While 24th District Congressmember Elton Gallegly is not sure that Obama’s boat is seaworthy, Congressmember Lois Capps, who represents the county’s coast-hugging regions, is ready to jump in. She said in a statement, “If we’re going to ‘win the future,’ then we need to out-educate, out-build, and out-innovate our competitors.” Capps believes that the president’s budget begins the task of making painful cuts while increasing investments in “infrastructure, education, and research and development.”
Gallegly, on the other hand, put out a very brief statement in which he claimed that the president’s budget would increase new spending, increase the deficit, and increase taxes “on families, small businesses, and job creators.” “We must cut spending and taxes to allow the private sector to create jobs, not increase burdens on businesses and families,” he said.
Municipalities look to gain funding for infrastructure, public transportation, and police officers but will suffer from cuts to Community Development Block Grants and the elimination of Energy Efficiency and Conservation Block Grants. Such grants allow local governments a wide degree of discretion on how the money is spent.
Elizabeth Kautz, mayor of Burnsville, Minnesota, and president of the U.S. Conference of Mayors, said that these grants “create jobs, leverage private economic development, build infrastructure, promote homeownership, support energy-efficient improvements, and provide social services.”
Besides cutting block grants, Obama’s budget would also substantially cut defense spending and increase taxes on individuals who make over $250,000 per year, as well as financial institutions, fossil-fuel energy producers, insurance companies, and U.S.-based multinational corporations.
Other gains come in cuts to 85 federal programs (adding up to $6 billion annually) and cuts to Pell Grants for college students taking summer courses. Graduate students would also have to pay interest on loans that are currently interest-free.
One of the big winners is school districts, which will vie for $1.4 billion in competitive grants.

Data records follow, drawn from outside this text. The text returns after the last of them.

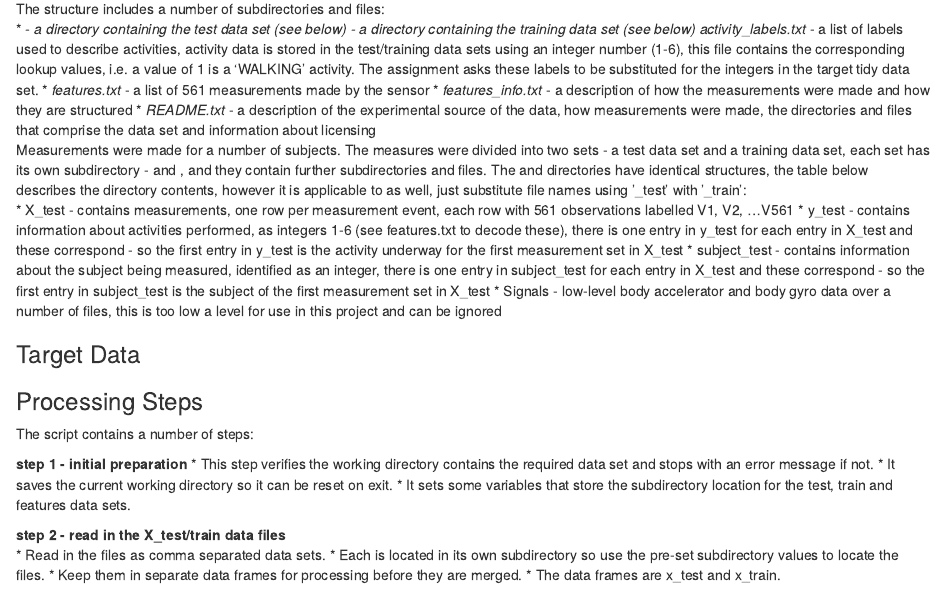
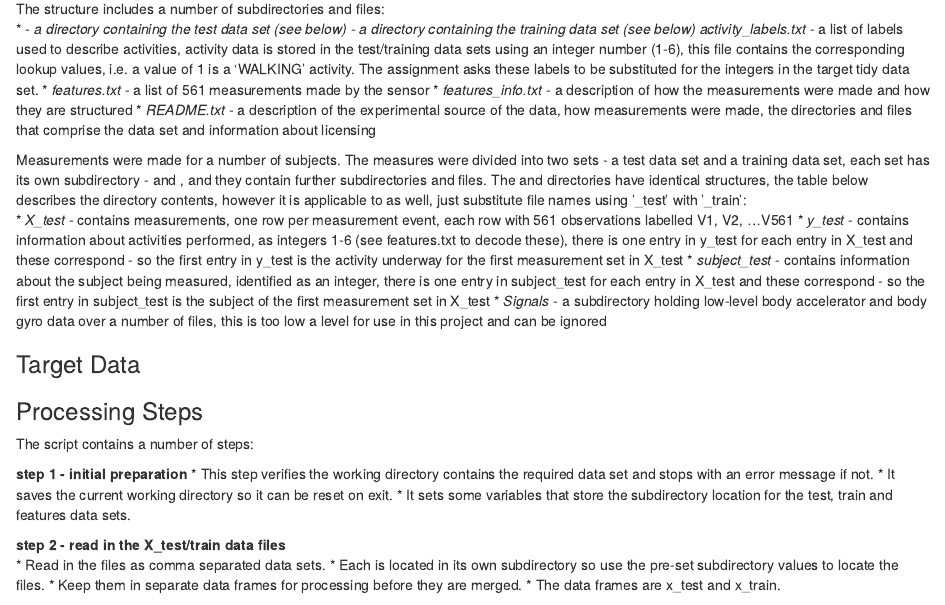
Before and after one commit to NeilStrange/GetCleanDataCourseProject, an R Markdown document (README.Rmd): the page in a window 1100 px wide, from 720 px down. Rendered offline with R 4.5, knitr and Pandoc, with nearby package versions.

Commit message:
more new text and formatting

```diff
--- a/README.Rmd
+++ b/README.Rmd
@@ -38,11 +38,12 @@ The structure includes a number of subdirectories and files:
 * *features.txt* - a list of 561 measurements made by the sensor
 * *features_info.txt* - a description of how the measurements were made and how they are structured
 * *README.txt* - a description of the experimental source of the data, how measurements were made, the directories and files that comprise the data set and information about licensing
+
 Measurements were made for a number of subjects. The measures were divided into two sets - a test data set and a training data set, each set has its own subdirectory - \test and \train, and they contain further subdirectories and files. The \test and \train directories have identical structures, the table below describes the \test directory contents, however it is applicable to \train as well, just substitute file names using '_test' with '_train':
-* X_test - contains measurements, one row per measurement event, each row with 561 observations labelled V1, V2, ...V561
-* y_test - contains information about activities performed, as integers 1-6 (see features.txt to decode these), there is one entry in y_test for each entry in X_test and these correspond - so the first entry in y_test is the activity underway for the first measurement set in X_test
-* subject_test - contains information about the subject being measured, identified as an integer, there is one entry in subject_test for each entry in X_test and these correspond - so the first entry in subject_test is the subject of the first measurement set in X_test
-* \Inertial Signals - low-level body accelerator and body gyro data over a number of files, this is too low a level for use in this project and can be ignored
+* *X_test* - contains measurements, one row per measurement event, each row with 561 observations labelled V1, V2, ...V561
+* *y_test* - contains information about activities performed, as integers 1-6 (see features.txt to decode these), there is one entry in y_test for each entry in X_test and these correspond - so the first entry in y_test is the activity underway for the first measurement set in X_test
+* *subject_test* - contains information about the subject being measured, identified as an integer, there is one entry in subject_test for each entry in X_test and these correspond - so the first entry in subject_test is the subject of the first measurement set in X_test
+* *\Inertial Signals* - a subdirectory holding low-level body accelerator and body gyro data over a number of files, this is too low a level for use in this project and can be ignored
 
 ### Target Data
 
```
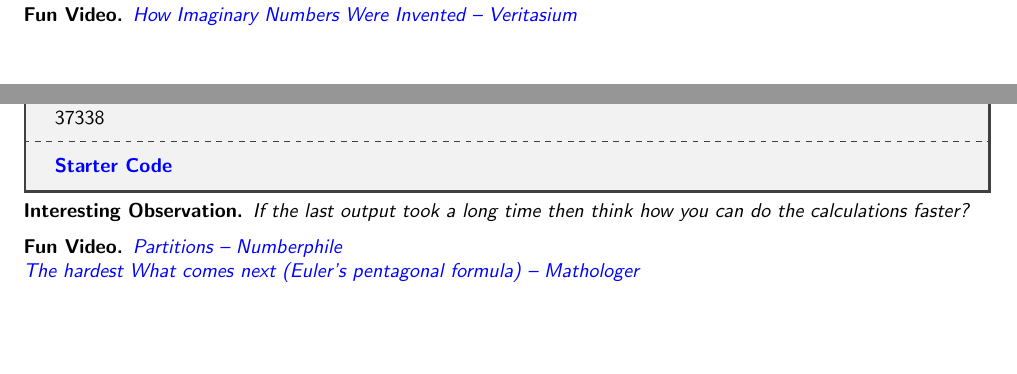
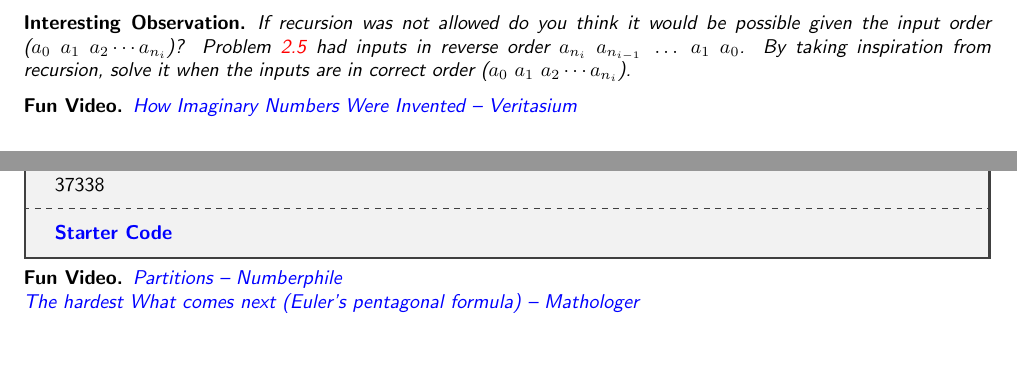
Before and after one commit to paramrathour/CS-101, a LaTeX document (Problems.tex, which reads Files/Recursion Salvation.tex): two parts of pages 36 and 38 of 52 before the commit and two parts of pages 37 and 39 of 53 after it, joined at a grey line, cut at the place of the change. Compiled offline with pdfLaTeX.

Commit message:
Update
Added interesting observations for Horner's Method

```diff
--- a/Files/Recursion Salvation.tex
+++ b/Files/Recursion Salvation.tex
@@ -60,7 +60,7 @@ But surprisingly there is an even better way! Horner's Method as described in \r
 Evaluate polynomial given by coefficients at $x$ using Horner's Method for all test cases.
 \begin{testcasesFunction}
 	{$t$ \hfill(number of test cases, an integer)\\
-	$x_i\qquad n_i \quad a_0\ a_1\ a_2 \cdots a_n$ \hfill($n_i+3$ space seperated integers for each testcase)}
+	$x_i\qquad n_i \quad a_0\ a_1\ a_2 \cdots a_{n_i}$ \hfill($n_i+3$ space seperated integers for each testcase)}
 	{$f(x_i)$\hfill(each on a newline)}
 	{$1 < x_i,\ n_i, a_i \leq 10^{4}$\\
 	Also assume that the calculations are always within the range of long long}
@@ -69,6 +69,9 @@ Evaluate polynomial given by coefficients at $x$ using Horner's Method for all t
 	{1\\1\\27\\80\\486421\\4552224296}
 	{https://github.com/paramrathour/CS-101/tree/main/Starter Codes/Horner's Method.cpp}
 \end{testcasesFunction}
+\begin{noteI}
+If recursion was not allowed do you think it would be possible given the input order ($a_0\ a_1\ a_2 \cdots a_{n_i}$)? Problem \ref{pp:simplecontinuedfractions} had inputs in reverse order $a_{n_i}\ a_{n_{i-1}}\ \ldots\ a_1\ a_0$. By taking inspiration from recursion, solve it when the inputs are in correct order ($a_0\ a_1\ a_2 \cdots a_{n_i}$).
+\end{noteI}
 \begin{funvideo}
 \href{https://youtu.be/cUzklzVXJwo}{How Imaginary Numbers Were Invented -- Veritasium}
 \end{funvideo}
@@ -168,9 +171,6 @@ Calculate $\op{P}(n)$ for all test cases using\ref{eq:pnt} or otherwise :).
 	{1\\2\\3\\5\\7\\42\\627\\5604\\37338}
 	{https://github.com/paramrathour/CS-101/tree/main/Starter Codes/Partitions.cpp}
 \end{testcasesFunction}
-\begin{noteI}
-If the last output took a long time then think how you can do the calculations faster?
-\end{noteI}
 \begin{funvideo}
 \href{https://youtu.be/NjCIq58rZ8I}{Partitions -- Numberphile}\\
 \href{https://youtu.be/iJ8pnCO0nTY}{The hardest What comes next (Euler's pentagonal formula) -- Mathologer}
```
Also changed, not shown: Files/Function Admiration.tex (+2 -1 lines), Problems.pdf.
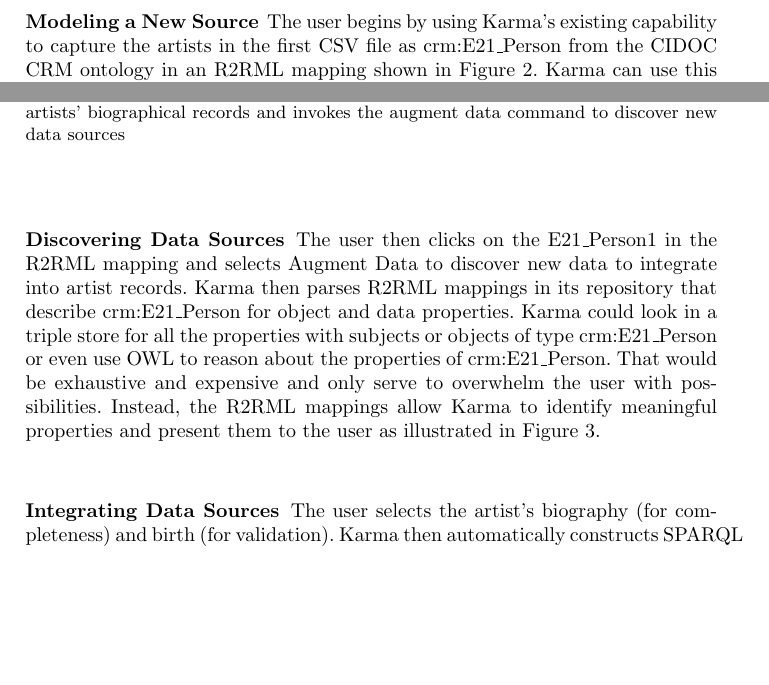
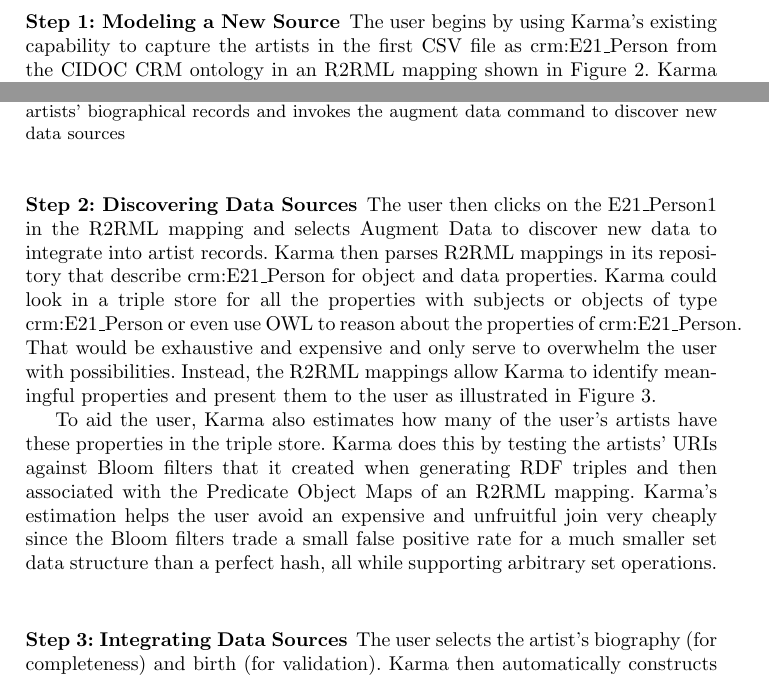
Before and after one commit to usc-isi-i2/iswc-2014-augment-demo, a LaTeX paper (0-iswc-demo-paper.tex, which reads 5-search.tex): two parts of page 3 of 5, joined at a grey line, cut so that both start at the same text, the shorter picture padded with empty space. Compiled offline with pdfLaTeX.

Commit message:
Added bloom filter description and added Step #s

```diff
--- a/0-iswc-demo-paper.tex
+++ b/0-iswc-demo-paper.tex
@@ -72,13 +72,13 @@
 
 We will show how a user can interactively develop a source model for this new dataset, discover what the Smithsonian has generated in relation to the user's new source model, and then integrate the Smithsonian's data into their own.
 
-\subsubsection*{Modeling a New Source}
+\subsubsection{Step 1: Modeling a New Source}
 \input{4-simple-model}
 
-\subsubsection*{Discovering Data Sources}
+\subsubsection{Step 2: Discovering Data Sources}
 \input{5-search}
 
-\subsubsection*{Integrating Data Sources}
+\subsubsection{Step 3: Integrating Data Sources}
 \input{6-augment}
 
 \bibliographystyle{plain}
--- a/5-search.tex
+++ b/5-search.tex
@@ -2,6 +2,10 @@
 Karma could look in a triple store for all the properties with subjects or objects of type crm:E21\_Person or even use OWL to reason about the properties of crm:E21\_Person.
 That would be exhaustive and expensive and only serve to overwhelm the user with possibilities.
 Instead, the R2RML mappings allow Karma to identify meaningful properties and present them to the user as illustrated in Figure~\ref{fig:search-screenshot}.
+
+To aid the user, Karma also estimates how many of the user's artists have these properties in the triple store.
+Karma does this by testing the artists' URIs against Bloom filters that it created when generating RDF triples and then associated with the Predicate Object Maps of an R2RML mapping.
+Karma's estimation helps the user avoid an expensive and unfruitful join very cheaply since the Bloom filters trade a small false positive rate for a much smaller set data structure than a perfect hash, all while supporting arbitrary set operations.
 \begin{figure*}
 \begin{center}
 \includegraphics[width=4.9in]{images/5-search.png}
```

President Obama’s budget does decrease the deficit, but does not bring it under $1 trillion. He also does not address the structural deficit-drivers that are built in to the federal budget, namely entitlement spending on programs like Social Security and Medicare. It was in response to such criticism that Obama said we need to first get into the boat. He said that his decision to not yet address these programs is not a signal that he doesn’t plan on doing so.
Making changes to these entitlement programs is extremely difficult politically. Republicans, who are advocating for deeper cuts across the board, will have their chance to put their money where their mouth is in a month or so when they unveil their own budget proposal.
Meanwhile, they need to hammer out a funding bill by March 4 to keep the federal government functioning for the rest of the year. The House version of that bill would slash money for Pell Grants, Title X programs for family planning, Head Start, and scientific research.
Between the passage of the bill and December, the National Institutes of Health alone would lose $1 billion, a hefty chunk of which goes to UCSB, the largest employer in the county. A UCSB life sciences professor has already contacted Capps’s office to voice his concern.